I’m fat. In fact, by the standards used today, I’m morbidly obese. That somewhat scary term simply means that I weigh more than 50 pounds more than my ideal weight. I’m 5’8″ tall, and have a medium build. My target weight should be around 155 pounds to 175 pounds. I currently weigh in at 240 pounds, but when I tell people that they look at me incredulously and ask, “where are you hiding it?”
I’m not hiding it – it’s here. A lot of it is a fairly obvious “beer belly” – a term I hate, by the way, because I don’t drink beer. But the incredulous inquirers do have a point: My pants are only a size larger now than they were when I left the US Army 30+ years ago – at a lean 155.
I’ve talked to my primary care doctor. I’ve talked to the nutritionist he referred me to. I’ve talked to weight management counselors, physical therapists . . . and I’ve read books and articles on macrobiotics, vegitarian eating, portion control, fasting, pacing, juicing . . .
None of it has worked for me. There is one reason why, and it’s the giant pink elephant in the room. It’s terribly obvious to me, but nobody else wants to acknowledge it because it is an automatic barrier to the success of whatever approach they pitch at me. I’m a disabled veteran – I had a bone tumor in my left leg, and that bone has been permanently structurally weakened.
Imagine building a bridge across a half-mile wide river, and the central girder on the left side of the bridge was manufactured wrong and can only stand 10% of the weight it was intended to. What is going to happen to that bridge when rush hour traffic hits it? During the first 3 months after the surgery to treat my tumor, I was hospitalized an additional 10 times for stress fractures related to my not believing the limitations imposed on me. I believe them now.

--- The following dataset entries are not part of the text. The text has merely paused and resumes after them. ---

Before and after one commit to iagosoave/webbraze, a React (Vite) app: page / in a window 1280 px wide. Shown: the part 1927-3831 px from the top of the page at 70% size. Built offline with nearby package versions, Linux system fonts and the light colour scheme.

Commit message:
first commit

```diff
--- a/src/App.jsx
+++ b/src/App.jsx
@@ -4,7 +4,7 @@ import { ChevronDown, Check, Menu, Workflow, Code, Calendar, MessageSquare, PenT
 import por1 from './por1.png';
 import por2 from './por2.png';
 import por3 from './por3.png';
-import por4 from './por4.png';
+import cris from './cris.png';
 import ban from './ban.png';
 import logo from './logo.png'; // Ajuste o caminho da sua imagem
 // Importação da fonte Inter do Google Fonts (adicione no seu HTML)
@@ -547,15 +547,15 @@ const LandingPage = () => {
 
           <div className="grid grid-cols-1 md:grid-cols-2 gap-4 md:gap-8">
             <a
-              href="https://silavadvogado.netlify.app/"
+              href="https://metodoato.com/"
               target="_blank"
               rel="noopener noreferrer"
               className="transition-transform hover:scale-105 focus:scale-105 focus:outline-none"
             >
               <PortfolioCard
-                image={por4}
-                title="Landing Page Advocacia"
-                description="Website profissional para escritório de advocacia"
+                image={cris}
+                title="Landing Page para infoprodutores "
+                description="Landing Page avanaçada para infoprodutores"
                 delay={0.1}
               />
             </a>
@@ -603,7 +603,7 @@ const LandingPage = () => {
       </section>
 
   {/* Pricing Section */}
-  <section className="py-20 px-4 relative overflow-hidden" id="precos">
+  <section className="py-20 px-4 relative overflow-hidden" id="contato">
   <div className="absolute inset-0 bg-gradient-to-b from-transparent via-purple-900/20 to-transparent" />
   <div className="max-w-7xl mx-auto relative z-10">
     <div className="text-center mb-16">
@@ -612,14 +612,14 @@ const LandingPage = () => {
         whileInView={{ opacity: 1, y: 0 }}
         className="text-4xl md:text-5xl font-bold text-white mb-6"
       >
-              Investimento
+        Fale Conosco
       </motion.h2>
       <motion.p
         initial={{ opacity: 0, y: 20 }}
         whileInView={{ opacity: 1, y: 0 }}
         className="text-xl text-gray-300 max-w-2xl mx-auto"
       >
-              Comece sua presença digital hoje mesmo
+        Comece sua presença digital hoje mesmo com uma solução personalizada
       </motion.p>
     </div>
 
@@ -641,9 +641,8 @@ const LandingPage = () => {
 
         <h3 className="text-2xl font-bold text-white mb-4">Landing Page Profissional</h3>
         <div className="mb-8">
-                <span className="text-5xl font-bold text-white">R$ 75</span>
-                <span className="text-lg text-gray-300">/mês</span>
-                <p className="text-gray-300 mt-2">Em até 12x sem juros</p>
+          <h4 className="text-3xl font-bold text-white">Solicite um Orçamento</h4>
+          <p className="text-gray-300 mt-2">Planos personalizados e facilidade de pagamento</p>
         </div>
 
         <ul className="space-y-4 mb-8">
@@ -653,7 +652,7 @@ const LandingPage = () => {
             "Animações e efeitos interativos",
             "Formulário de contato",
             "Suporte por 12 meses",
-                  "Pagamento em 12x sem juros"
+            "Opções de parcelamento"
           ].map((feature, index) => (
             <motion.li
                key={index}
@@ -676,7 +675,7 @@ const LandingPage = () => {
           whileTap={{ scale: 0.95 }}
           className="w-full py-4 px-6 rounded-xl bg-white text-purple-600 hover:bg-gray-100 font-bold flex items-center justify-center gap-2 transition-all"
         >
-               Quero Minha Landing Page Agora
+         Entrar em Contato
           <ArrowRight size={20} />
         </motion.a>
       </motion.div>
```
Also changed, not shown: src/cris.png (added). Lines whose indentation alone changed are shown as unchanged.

That’s what’s wrong with my leg now. Instead of being able to stand the stresses of all the normal activity I used to do, I’m now limited to “No pushing, pulling, or lifting over 30 pounds” AND “no walking more than 1 mile per day TOTAL” – that includes trips to the bathroom and the kitchen. Let me tell you, it’s amazing how small one mile is when you carry a pedometer around the house for a few weeks. I have one of those “Cory Everson” resistance cable type home exercise machines, but it seems impossible to do enough repetitions with only 30 pounds of resistance to either burn fat or build muscle.
So, the next time you see someone in the store, or on the beach (which won’t be me, I don’t live anywhere near a beach) who is heavy, don’t automatically think that they are just lazy or don’t care about how they look. Some of us care a LOT – there just isn’t anything we can do. Because we are trying.